### Required action:
Tally the lines in the listing below that contain "user" and report the tally alone.

### Data for this task:
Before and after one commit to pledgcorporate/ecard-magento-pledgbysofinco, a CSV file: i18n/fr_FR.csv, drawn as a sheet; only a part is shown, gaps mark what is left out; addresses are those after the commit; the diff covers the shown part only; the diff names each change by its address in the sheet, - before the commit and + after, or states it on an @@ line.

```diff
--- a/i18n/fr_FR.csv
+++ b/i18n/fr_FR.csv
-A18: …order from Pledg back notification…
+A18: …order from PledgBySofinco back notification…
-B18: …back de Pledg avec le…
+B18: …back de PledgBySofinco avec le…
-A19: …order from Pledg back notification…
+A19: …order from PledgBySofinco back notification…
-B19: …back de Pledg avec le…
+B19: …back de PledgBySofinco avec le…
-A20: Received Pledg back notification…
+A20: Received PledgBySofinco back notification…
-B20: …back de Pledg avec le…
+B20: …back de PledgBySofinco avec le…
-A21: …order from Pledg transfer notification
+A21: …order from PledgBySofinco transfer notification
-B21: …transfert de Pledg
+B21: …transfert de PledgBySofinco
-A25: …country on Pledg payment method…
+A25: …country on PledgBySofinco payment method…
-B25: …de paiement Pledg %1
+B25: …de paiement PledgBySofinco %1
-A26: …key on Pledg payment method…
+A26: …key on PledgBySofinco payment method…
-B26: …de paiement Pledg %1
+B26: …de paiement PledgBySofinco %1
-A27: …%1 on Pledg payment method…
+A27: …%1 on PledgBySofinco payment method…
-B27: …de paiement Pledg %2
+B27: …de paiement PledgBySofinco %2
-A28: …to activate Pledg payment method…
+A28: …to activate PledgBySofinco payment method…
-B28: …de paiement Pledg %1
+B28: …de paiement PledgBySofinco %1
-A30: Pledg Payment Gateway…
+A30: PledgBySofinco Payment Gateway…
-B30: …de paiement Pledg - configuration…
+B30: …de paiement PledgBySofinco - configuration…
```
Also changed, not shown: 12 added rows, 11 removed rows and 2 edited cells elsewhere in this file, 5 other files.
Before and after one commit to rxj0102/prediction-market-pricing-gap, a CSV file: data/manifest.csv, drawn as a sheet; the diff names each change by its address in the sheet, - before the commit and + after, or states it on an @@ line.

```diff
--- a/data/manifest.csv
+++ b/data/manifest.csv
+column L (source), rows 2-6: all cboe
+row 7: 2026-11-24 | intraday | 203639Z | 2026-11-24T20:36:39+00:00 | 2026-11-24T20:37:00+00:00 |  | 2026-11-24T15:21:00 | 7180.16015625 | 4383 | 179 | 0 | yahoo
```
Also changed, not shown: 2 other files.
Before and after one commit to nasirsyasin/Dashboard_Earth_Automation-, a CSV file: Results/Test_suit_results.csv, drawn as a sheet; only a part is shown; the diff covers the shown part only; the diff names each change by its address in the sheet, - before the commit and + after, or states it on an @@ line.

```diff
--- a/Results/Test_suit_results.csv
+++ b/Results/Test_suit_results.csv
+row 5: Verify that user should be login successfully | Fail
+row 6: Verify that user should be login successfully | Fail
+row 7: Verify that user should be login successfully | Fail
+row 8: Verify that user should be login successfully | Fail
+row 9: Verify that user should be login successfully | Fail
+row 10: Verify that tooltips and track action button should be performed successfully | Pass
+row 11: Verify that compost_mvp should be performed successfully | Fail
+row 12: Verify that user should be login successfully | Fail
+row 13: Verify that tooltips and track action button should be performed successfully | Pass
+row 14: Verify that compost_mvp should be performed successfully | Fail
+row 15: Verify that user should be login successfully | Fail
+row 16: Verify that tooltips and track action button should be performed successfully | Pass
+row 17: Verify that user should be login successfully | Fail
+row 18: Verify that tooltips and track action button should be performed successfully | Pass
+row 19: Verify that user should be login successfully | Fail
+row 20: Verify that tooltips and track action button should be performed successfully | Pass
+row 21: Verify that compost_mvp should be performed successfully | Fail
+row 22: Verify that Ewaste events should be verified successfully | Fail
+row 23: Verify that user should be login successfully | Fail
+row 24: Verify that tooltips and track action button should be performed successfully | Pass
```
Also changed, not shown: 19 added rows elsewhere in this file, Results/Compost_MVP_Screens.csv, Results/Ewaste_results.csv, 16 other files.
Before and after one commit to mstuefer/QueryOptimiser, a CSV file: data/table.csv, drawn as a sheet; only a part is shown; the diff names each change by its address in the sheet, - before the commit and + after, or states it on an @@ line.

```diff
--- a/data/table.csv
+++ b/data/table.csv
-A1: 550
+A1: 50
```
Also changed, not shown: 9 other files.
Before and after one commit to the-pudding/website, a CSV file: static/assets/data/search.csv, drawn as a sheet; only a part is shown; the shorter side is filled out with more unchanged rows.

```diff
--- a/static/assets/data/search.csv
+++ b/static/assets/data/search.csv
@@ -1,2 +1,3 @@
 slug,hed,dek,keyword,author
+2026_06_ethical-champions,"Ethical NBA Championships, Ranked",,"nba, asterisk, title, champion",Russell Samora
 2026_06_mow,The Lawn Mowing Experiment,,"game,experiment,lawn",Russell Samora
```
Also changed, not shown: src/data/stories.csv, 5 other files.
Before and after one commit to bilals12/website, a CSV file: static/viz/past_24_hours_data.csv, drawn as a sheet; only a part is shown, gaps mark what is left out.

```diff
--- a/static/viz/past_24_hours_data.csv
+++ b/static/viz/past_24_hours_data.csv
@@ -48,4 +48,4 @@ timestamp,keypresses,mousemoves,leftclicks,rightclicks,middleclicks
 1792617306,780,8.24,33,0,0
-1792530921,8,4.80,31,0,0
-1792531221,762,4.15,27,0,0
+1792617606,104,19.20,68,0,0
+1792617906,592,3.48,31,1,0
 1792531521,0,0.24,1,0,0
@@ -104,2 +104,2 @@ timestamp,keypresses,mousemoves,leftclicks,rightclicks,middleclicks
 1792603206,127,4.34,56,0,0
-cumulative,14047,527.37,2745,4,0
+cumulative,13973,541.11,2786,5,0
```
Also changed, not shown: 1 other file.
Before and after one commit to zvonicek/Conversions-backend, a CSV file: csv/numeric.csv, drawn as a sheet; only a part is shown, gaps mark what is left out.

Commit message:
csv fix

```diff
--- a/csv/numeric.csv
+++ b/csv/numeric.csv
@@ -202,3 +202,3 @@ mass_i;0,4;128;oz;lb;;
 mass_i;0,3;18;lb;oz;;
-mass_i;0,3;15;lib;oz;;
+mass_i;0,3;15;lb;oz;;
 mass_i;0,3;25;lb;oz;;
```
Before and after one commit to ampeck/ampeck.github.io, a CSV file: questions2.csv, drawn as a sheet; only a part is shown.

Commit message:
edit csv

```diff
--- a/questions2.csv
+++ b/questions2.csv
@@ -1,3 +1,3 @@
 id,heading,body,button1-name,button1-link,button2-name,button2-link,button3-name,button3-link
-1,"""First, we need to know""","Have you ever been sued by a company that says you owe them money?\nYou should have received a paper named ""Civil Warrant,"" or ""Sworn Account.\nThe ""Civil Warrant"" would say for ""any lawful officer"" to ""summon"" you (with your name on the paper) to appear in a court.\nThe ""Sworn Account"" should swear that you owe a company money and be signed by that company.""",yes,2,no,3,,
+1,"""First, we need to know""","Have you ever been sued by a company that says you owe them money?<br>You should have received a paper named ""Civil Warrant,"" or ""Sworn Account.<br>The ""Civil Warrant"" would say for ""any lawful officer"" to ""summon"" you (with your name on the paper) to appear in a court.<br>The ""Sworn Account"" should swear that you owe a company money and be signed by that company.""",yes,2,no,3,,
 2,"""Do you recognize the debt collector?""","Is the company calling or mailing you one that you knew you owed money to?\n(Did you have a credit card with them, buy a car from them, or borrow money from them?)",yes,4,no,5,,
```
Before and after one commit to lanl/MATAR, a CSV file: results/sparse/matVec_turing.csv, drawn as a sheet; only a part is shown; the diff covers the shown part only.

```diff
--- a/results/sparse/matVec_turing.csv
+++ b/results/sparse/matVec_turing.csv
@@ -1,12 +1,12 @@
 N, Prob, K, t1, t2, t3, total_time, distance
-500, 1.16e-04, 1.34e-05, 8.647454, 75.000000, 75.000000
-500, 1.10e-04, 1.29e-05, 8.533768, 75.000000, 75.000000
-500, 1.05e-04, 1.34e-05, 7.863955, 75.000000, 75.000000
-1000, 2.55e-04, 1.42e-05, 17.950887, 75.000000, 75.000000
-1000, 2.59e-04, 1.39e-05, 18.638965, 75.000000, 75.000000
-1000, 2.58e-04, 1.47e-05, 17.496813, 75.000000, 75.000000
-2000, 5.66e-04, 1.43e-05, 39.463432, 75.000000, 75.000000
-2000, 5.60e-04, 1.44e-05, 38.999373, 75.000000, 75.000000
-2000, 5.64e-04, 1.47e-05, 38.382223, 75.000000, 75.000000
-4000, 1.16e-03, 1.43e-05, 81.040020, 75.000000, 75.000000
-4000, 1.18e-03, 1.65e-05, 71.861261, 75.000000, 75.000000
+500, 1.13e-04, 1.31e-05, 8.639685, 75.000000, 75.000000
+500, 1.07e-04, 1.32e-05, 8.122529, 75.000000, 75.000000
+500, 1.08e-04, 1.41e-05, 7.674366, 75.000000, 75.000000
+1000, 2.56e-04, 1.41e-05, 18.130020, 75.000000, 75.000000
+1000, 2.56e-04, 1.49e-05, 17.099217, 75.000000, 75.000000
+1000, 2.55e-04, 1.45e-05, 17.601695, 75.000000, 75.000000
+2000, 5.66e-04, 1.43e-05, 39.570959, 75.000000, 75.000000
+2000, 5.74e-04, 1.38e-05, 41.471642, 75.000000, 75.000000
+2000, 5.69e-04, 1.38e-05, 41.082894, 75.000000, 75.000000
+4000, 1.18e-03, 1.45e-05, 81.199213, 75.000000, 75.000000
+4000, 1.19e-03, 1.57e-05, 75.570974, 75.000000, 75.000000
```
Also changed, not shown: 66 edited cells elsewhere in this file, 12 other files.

### Worked solution:
10